On or about November 9, 2020, while employed as an LVN at a correctional facility in Temple, Texas, LVN failed to notify a physician after receiving an elevated blood sugar reading for a patient and released the patient back to his cell with instructions to contact the emergency department if his symptoms did not improve instead of ensuring the patient’s blood sugar was stable and/or obtaining orders for additional interventions. LVN’s conduct created a substantial risk of harm for the patient due to potential adverse complications of untreated fluctuations in blood glucose.

In response, LVN states she was notified by an officer that an inmate was complaining of chest pain and needed to see medical. When LVN assessed the patient, he reported heartburn, that he had not used the bathroom in three days, and that he had started metformin but since it messed up his stomach, he had not been taking it. LVN states that since the patient was taking metformin, though she did not see a diabetes diagnosis in his chart, she checked his blood sugar and it read “HI.” LVN states that she instructed the patient to make sure to take his metformin as scheduled, because his result was high. LVN checked his EKG to make sure he was not having a heart issue, and it showed normal sinus rhythm. LVN provided the patient milk of magnesia and instructed him on constipation protocol. Looking back LVN states that she should have called the provider when she saw the high reading but believes she did not because she was focused on the patient’s complaints, the patient’s comments after being told the level was “HI” that he uses his diet to control his blood sugar and that she may have thought it was caused by the patient not taking his medication. LVN states that she talked to the patient about compliance to the plan of care, told him she would be working the next day, and if the problem was not resolved then to call for medical attention. LVN adds that she found out later that the patient wrote a sick call request the next day on November 10th, complaining of the same problem, but his request was not scanned in for two days.

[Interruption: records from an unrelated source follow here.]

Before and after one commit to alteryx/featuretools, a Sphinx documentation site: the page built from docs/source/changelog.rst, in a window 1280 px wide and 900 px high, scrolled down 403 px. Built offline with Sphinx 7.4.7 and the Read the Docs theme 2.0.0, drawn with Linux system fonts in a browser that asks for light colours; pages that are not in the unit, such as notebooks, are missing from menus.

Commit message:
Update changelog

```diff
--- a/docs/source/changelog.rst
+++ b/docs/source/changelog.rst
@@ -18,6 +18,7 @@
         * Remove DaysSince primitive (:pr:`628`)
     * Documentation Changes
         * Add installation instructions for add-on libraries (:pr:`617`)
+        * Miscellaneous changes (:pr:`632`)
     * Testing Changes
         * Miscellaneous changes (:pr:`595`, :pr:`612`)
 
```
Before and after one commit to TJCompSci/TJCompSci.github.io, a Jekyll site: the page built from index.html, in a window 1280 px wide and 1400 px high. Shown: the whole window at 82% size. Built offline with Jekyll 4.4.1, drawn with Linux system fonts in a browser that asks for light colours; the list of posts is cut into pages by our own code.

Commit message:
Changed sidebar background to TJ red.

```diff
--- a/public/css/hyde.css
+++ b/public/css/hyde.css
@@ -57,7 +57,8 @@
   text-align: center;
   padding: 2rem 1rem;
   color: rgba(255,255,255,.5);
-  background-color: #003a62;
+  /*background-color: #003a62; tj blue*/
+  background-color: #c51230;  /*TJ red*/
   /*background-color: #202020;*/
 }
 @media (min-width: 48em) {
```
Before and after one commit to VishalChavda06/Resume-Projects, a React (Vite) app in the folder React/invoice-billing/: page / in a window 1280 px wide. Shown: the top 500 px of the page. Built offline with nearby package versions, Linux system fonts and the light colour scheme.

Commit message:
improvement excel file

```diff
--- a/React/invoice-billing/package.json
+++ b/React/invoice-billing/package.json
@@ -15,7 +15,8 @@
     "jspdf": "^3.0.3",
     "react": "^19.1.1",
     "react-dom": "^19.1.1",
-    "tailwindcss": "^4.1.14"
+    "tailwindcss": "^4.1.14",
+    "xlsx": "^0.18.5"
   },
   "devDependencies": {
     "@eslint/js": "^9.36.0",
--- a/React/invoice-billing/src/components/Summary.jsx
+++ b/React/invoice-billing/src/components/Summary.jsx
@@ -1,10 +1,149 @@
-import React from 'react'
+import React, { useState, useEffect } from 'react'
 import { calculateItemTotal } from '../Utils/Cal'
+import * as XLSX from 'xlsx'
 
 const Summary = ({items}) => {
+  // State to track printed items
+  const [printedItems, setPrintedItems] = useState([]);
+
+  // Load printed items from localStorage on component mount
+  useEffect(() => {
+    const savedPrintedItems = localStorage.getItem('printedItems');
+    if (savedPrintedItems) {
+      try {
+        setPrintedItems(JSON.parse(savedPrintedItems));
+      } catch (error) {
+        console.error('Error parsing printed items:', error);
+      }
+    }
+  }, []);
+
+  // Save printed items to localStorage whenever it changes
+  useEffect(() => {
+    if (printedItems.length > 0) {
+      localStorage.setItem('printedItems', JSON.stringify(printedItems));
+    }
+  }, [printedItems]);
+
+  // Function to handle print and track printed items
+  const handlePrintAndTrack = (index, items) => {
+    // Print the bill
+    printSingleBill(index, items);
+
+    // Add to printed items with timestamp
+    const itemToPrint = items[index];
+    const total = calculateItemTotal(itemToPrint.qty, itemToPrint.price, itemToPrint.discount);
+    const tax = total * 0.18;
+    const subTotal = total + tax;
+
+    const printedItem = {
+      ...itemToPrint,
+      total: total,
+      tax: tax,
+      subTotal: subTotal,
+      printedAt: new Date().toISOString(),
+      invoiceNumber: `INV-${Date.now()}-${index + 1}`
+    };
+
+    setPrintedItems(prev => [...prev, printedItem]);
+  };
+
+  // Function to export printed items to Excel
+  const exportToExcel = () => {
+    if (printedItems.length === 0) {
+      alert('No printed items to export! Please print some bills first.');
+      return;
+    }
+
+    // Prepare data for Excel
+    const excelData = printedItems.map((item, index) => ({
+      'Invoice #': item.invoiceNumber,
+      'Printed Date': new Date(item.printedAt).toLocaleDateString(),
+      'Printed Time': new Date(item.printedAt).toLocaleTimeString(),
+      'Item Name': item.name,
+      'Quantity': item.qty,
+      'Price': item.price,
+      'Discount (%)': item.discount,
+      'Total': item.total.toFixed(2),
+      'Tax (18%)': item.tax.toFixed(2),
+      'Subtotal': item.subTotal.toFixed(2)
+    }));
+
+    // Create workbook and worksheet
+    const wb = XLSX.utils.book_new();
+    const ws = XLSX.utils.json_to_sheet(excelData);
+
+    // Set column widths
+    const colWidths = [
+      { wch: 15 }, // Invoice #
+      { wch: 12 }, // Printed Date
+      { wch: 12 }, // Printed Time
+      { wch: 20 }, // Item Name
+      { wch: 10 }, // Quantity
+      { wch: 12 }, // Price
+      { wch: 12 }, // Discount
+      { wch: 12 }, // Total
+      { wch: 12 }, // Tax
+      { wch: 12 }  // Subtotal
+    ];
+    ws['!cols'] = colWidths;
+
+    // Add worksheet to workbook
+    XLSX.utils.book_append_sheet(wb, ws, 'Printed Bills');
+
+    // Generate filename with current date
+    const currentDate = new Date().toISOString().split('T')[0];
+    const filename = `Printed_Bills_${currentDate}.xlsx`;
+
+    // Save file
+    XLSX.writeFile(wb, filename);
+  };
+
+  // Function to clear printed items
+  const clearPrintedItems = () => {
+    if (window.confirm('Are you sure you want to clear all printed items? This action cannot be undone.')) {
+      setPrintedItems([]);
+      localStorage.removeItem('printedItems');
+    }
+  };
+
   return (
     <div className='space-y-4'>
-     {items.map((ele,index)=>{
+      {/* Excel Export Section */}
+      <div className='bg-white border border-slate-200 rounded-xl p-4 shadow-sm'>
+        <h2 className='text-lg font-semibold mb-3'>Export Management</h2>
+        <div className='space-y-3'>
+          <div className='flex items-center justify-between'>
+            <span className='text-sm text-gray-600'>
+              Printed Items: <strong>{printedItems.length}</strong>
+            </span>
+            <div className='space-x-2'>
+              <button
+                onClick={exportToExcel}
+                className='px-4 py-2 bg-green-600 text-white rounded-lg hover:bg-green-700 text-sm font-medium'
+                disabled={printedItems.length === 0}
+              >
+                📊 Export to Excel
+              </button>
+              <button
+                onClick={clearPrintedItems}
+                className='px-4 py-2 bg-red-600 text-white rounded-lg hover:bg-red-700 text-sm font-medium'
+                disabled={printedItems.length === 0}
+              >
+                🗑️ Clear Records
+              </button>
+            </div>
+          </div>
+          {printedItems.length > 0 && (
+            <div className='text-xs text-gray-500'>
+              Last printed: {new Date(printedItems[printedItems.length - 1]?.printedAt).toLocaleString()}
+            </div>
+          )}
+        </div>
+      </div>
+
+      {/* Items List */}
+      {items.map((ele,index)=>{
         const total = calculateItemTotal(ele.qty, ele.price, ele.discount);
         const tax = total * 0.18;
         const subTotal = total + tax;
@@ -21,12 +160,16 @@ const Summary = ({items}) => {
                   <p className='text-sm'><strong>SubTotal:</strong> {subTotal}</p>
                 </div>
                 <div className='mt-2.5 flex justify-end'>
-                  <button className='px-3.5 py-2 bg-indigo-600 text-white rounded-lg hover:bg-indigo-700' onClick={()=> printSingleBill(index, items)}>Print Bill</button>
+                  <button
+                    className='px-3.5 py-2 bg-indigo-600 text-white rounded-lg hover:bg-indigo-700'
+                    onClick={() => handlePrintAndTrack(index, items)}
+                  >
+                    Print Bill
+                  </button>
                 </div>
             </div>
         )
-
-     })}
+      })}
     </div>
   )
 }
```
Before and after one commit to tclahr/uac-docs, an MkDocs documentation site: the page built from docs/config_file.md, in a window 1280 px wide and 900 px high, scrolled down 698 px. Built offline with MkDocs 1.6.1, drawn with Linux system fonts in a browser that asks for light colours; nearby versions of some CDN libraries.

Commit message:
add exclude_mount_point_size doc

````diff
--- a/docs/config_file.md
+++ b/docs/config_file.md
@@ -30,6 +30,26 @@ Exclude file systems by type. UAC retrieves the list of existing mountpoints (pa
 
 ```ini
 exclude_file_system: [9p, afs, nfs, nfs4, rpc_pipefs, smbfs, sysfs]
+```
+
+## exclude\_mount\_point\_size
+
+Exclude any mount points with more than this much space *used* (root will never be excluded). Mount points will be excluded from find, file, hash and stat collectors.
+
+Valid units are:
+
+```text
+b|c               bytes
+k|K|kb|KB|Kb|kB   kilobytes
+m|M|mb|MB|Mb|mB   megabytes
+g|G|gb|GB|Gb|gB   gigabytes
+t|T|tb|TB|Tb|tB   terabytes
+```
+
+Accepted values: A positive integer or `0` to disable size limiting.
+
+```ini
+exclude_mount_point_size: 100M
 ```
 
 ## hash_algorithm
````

The above action constitutes grounds for disciplinary action in accordance with Section 301.452(b)(13) Texas Occupations Code, and is a violation of 22 TEX ADMIN. CODE §217.11(1)(A),(1)(B),(1)(D),(1)(M),(1)(P)&(2)(A).

The Texas Board of Nursing gave the LVN enough time to defend the complaints filed against her. However, there was a failure on the LVN’s part to find the right RN/LVN license attorney to handle her case. The negligence of the RN/LVN license attorney led to the decision of the Texas BON to place the LVN’s license under disciplinary action.

Equip yourself with the knowledge and expertise you need for a successful outcome by consulting a knowledgeable and experienced Texas RN/LVN nurse attorney. Texas Nurse Attorney Yong J. An is one of those dedicated nurse attorneys who helped represent more than 300 nurse cases for the past 16 years. Contact the Law Office of Yong J. An 24/7 through text or call at (832) 428-5679 for a confidential consultation regarding any accusations from the Texas BON.